* _What the task requires_
Restate word for word the lines of the records below, starting at the line that contains "a.href = window.PNG;" and ending at the line that contains "no Cariri: para", with both of those lines included and nothing else.

* * *

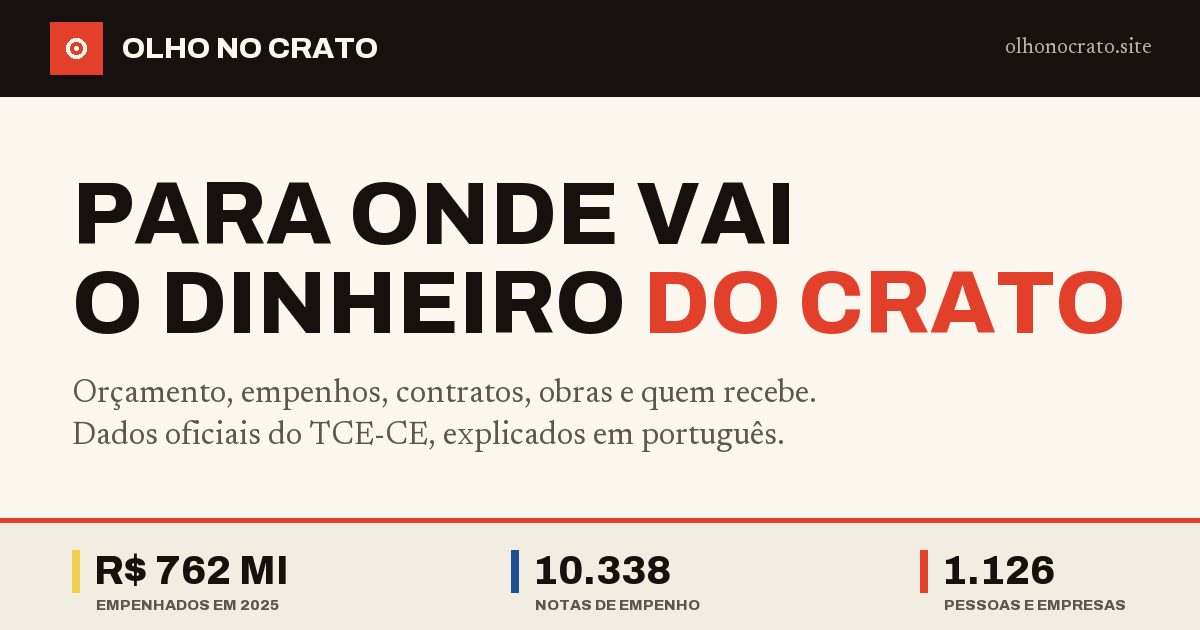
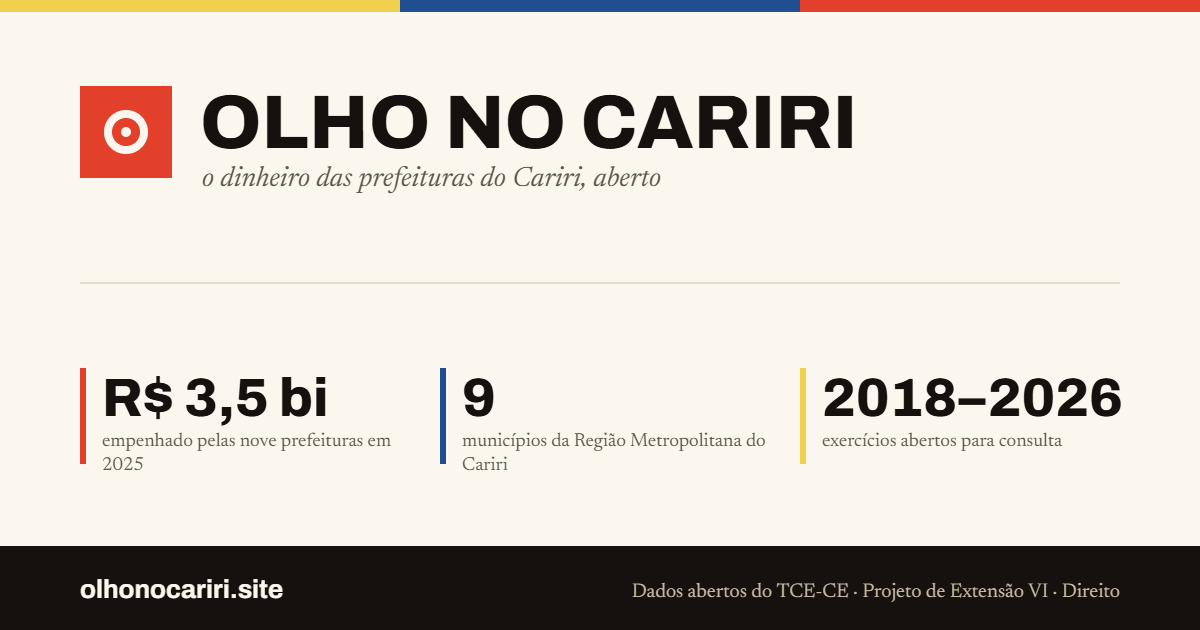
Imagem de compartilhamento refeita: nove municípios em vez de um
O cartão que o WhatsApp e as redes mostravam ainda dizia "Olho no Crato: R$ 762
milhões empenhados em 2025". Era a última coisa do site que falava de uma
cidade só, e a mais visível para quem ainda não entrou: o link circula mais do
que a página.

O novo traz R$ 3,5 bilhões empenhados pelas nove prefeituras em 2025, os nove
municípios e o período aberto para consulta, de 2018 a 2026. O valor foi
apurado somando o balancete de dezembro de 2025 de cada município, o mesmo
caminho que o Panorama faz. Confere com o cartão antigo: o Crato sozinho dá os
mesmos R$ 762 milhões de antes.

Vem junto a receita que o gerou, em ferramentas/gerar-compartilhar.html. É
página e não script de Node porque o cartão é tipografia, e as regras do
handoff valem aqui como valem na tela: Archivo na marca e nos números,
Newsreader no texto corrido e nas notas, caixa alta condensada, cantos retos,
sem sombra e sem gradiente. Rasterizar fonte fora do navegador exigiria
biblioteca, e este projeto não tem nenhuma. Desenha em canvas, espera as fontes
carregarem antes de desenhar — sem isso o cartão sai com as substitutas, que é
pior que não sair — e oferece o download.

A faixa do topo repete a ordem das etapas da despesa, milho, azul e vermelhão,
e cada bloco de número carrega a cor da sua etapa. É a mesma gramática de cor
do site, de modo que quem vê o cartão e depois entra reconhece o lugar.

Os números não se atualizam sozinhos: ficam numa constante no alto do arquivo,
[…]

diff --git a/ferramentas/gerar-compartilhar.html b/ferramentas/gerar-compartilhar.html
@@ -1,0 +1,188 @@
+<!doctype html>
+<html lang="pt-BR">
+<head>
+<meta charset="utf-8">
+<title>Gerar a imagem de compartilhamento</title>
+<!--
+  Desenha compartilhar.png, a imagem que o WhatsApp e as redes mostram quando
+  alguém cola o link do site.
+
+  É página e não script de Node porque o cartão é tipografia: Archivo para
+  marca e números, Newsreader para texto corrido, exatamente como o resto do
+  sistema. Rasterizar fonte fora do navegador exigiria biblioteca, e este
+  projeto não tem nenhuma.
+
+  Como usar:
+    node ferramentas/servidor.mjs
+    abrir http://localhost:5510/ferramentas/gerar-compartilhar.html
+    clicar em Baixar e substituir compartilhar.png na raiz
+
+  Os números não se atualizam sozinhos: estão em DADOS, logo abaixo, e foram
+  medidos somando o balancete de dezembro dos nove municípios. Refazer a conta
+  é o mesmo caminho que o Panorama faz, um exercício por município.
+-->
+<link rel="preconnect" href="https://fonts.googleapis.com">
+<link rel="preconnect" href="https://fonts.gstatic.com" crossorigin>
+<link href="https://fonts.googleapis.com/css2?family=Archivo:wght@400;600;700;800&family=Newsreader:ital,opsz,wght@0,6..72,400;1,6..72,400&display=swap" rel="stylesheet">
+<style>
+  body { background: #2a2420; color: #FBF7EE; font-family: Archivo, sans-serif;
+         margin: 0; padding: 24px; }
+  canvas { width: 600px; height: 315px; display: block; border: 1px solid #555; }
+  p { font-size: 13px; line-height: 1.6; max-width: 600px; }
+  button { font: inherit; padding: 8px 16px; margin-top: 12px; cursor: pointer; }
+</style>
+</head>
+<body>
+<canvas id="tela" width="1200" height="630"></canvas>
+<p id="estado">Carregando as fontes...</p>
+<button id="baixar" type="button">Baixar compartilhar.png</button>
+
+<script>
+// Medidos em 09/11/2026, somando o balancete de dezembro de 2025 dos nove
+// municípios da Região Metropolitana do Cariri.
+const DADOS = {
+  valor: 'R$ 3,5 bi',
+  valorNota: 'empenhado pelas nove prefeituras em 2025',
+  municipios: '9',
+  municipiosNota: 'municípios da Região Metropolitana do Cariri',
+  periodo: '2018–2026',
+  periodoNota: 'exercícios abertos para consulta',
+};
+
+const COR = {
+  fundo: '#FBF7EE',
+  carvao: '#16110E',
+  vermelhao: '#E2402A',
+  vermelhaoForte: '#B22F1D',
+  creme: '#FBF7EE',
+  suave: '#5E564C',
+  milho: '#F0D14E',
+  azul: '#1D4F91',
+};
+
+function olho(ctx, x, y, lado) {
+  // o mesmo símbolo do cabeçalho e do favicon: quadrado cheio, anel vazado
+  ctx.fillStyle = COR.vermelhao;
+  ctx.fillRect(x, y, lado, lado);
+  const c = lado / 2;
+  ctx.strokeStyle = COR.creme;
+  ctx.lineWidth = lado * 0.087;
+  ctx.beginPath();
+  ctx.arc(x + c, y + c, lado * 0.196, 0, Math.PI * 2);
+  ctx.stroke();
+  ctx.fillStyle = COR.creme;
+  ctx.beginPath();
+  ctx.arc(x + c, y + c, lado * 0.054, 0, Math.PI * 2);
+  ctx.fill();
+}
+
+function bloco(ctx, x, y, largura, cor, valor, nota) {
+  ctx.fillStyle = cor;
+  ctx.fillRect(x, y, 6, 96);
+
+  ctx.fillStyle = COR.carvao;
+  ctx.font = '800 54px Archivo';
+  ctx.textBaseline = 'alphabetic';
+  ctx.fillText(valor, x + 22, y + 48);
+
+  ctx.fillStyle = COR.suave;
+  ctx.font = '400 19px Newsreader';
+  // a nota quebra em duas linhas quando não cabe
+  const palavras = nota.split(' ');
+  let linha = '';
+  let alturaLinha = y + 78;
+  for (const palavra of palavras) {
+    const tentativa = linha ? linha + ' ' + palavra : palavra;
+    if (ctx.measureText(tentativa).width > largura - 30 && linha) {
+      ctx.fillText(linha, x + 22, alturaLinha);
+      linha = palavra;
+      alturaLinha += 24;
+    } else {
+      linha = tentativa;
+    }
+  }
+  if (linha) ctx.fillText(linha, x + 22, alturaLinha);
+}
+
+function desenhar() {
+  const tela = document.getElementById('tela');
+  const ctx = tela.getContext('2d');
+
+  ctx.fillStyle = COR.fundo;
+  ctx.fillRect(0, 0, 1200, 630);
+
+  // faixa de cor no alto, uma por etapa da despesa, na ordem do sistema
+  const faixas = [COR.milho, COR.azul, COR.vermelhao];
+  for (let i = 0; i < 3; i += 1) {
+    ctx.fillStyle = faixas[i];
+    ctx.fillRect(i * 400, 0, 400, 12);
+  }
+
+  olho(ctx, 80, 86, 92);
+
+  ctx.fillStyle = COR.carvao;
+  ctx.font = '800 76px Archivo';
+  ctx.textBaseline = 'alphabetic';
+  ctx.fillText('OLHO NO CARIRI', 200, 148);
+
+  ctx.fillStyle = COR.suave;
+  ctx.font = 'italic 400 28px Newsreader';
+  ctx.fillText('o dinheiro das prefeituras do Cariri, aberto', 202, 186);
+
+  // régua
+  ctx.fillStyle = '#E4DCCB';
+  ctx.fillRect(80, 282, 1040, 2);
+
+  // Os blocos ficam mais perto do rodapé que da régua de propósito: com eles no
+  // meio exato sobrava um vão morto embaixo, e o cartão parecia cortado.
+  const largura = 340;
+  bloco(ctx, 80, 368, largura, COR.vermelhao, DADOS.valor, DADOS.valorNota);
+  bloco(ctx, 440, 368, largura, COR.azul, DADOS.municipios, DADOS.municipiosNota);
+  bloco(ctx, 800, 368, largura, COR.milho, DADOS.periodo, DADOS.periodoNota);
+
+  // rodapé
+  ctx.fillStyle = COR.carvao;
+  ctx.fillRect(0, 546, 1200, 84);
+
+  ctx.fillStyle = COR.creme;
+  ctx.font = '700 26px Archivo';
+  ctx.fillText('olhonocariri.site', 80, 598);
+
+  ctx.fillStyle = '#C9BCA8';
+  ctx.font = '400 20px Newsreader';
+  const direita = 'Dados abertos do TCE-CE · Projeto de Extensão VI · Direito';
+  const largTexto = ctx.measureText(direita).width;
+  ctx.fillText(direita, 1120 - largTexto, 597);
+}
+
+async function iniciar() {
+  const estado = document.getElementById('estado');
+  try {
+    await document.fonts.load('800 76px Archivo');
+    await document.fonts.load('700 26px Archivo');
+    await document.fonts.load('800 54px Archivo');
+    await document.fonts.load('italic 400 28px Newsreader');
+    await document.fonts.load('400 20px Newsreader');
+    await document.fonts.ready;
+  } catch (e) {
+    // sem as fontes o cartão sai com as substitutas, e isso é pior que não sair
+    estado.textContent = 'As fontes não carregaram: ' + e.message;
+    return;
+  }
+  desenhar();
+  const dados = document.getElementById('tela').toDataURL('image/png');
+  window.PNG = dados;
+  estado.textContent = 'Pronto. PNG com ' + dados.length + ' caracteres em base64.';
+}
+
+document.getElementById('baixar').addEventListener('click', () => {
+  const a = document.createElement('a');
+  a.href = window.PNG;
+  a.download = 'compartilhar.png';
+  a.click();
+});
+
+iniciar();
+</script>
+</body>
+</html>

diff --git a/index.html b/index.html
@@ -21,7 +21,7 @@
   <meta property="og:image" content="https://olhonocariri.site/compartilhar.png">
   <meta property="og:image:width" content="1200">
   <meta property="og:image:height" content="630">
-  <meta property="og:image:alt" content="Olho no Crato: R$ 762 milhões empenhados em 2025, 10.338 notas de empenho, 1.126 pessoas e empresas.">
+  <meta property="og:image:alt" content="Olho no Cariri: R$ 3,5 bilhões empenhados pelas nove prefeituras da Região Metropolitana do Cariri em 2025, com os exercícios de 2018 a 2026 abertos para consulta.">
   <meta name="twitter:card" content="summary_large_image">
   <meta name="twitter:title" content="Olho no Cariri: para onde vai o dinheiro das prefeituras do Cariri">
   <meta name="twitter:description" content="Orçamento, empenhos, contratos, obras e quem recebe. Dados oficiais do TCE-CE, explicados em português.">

* * *

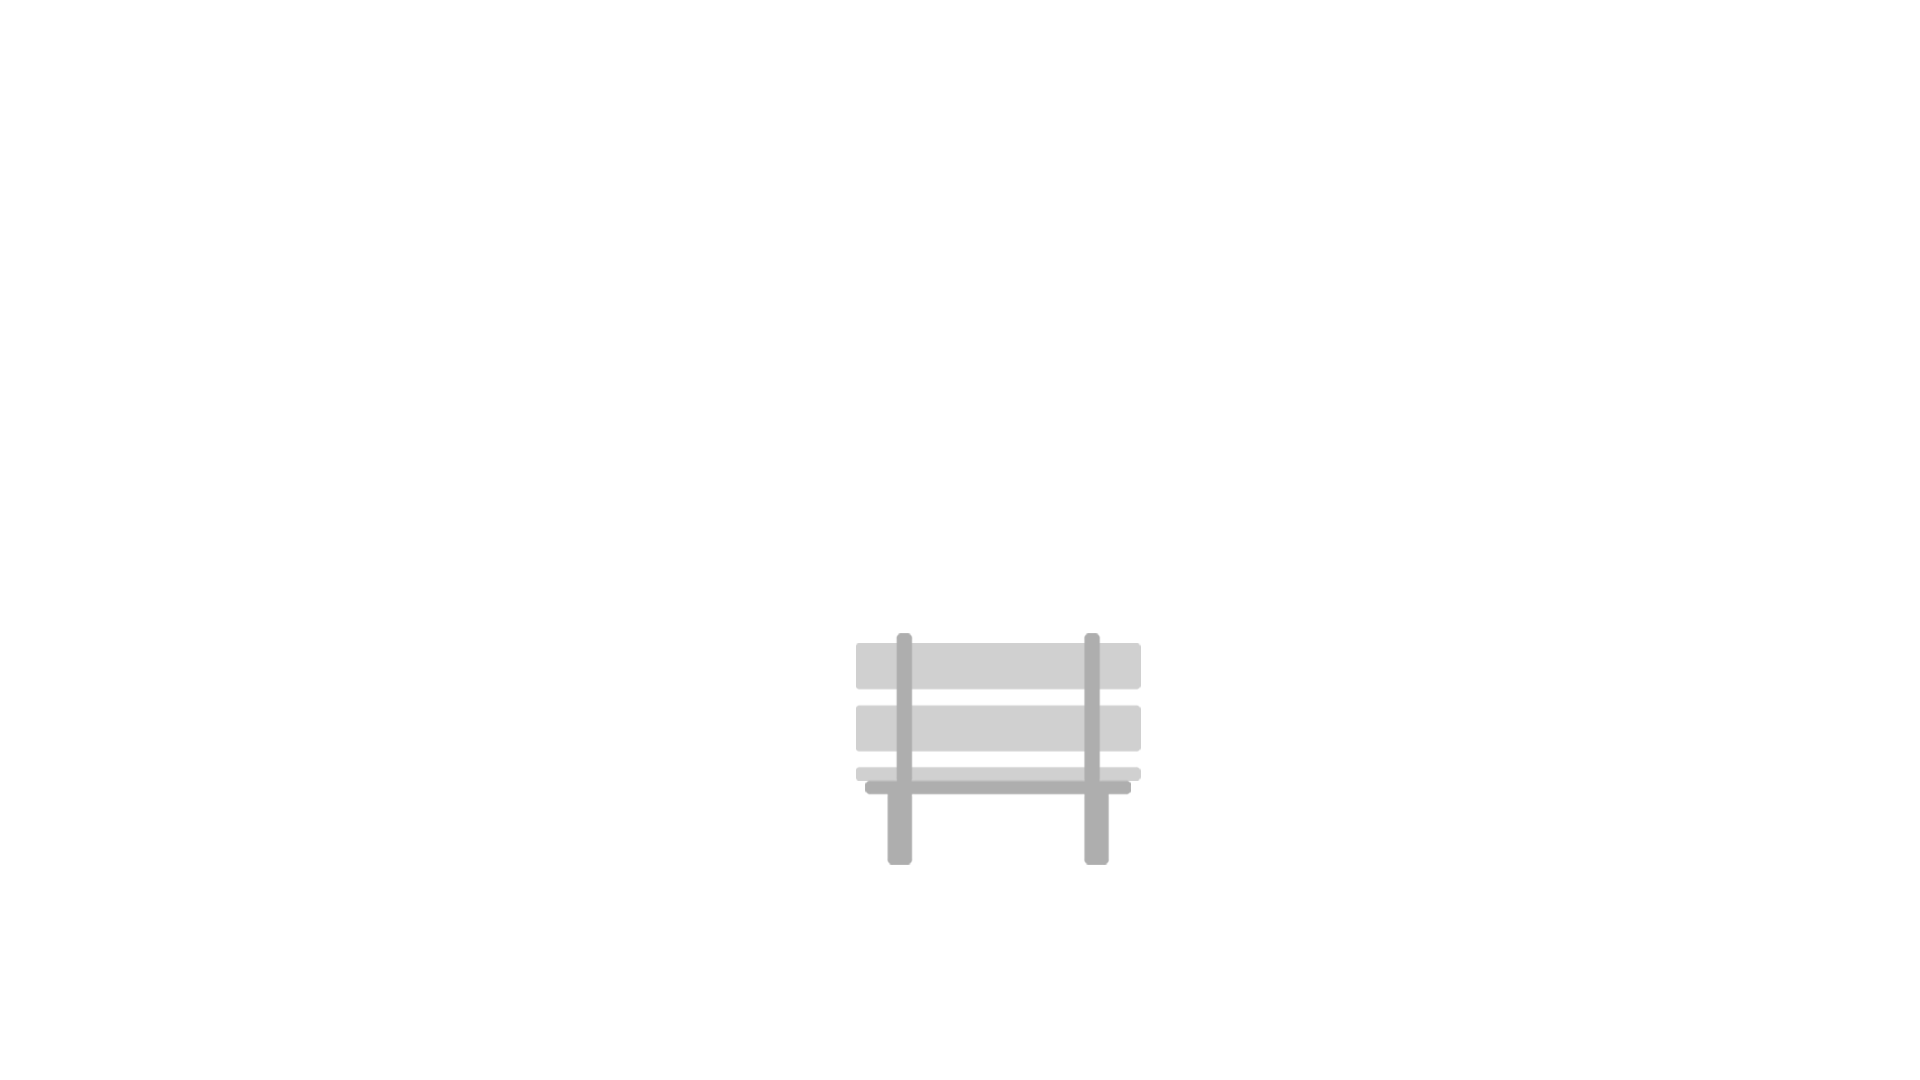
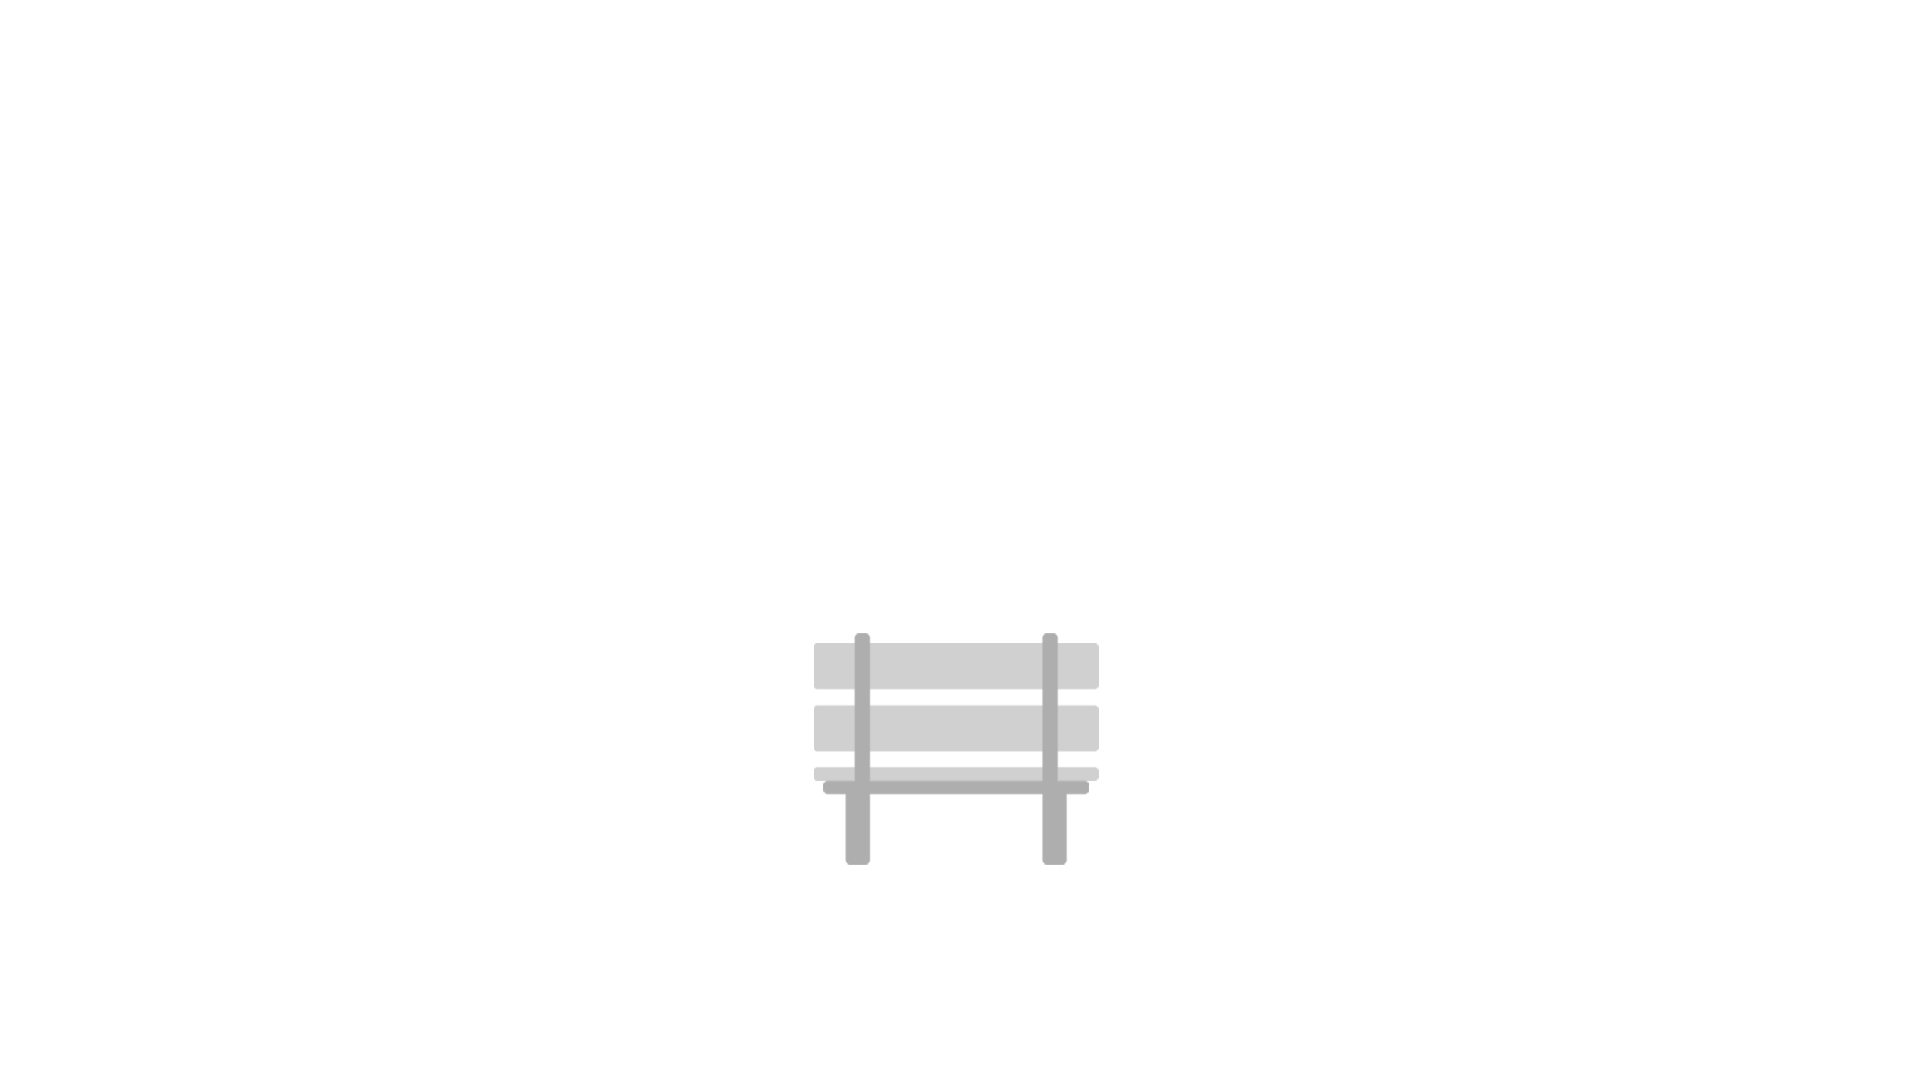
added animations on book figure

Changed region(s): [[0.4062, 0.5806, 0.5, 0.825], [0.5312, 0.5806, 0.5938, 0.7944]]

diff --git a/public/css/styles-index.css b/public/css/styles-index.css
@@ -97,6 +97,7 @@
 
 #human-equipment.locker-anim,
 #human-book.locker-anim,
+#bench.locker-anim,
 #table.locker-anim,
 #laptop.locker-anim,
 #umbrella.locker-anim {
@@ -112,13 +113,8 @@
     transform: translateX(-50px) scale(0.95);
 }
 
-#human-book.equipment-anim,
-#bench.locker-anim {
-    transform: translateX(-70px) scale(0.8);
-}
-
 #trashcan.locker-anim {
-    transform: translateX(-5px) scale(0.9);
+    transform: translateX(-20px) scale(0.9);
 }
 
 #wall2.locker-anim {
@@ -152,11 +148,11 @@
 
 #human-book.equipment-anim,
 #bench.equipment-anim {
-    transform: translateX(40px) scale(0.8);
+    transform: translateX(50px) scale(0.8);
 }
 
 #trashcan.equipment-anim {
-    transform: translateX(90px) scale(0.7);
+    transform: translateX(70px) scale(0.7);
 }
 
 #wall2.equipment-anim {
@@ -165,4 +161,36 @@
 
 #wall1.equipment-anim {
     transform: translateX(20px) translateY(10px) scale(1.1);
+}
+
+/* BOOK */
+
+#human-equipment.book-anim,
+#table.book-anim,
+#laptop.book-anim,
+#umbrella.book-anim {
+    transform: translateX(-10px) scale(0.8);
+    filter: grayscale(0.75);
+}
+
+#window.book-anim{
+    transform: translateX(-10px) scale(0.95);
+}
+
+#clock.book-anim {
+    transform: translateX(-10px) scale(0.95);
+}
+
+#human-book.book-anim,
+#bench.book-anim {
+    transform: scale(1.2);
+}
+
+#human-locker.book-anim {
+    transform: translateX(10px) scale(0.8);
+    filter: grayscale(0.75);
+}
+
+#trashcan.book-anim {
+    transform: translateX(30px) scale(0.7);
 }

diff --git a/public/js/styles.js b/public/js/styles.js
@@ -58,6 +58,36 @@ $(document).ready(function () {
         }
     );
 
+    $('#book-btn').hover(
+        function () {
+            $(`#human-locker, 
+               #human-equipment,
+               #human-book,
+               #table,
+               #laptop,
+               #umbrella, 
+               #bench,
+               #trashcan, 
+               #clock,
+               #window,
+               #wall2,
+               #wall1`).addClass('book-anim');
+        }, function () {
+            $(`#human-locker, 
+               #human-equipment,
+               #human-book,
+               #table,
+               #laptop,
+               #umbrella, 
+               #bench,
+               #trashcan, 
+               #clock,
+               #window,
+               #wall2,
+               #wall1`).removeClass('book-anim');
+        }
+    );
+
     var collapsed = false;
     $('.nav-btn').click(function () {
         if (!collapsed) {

* * *

* _Result of the exercise_
+  a.href = window.PNG;
+  a.download = 'compartilhar.png';
+  a.click();
+});
+
+iniciar();
+</script>
+</body>
+</html>

diff --git a/index.html b/index.html
@@ -21,7 +21,7 @@
   <meta property="og:image" content="https://olhonocariri.site/compartilhar.png">
   <meta property="og:image:width" content="1200">
   <meta property="og:image:height" content="630">
-  <meta property="og:image:alt" content="Olho no Crato: R$ 762 milhões empenhados em 2025, 10.338 notas de empenho, 1.126 pessoas e empresas.">
+  <meta property="og:image:alt" content="Olho no Cariri: R$ 3,5 bilhões empenhados pelas nove prefeituras da Região Metropolitana do Cariri em 2025, com os exercícios de 2018 a 2026 abertos para consulta.">
   <meta name="twitter:card" content="summary_large_image">
   <meta name="twitter:title" content="Olho no Cariri: para onde vai o dinheiro das prefeituras do Cariri">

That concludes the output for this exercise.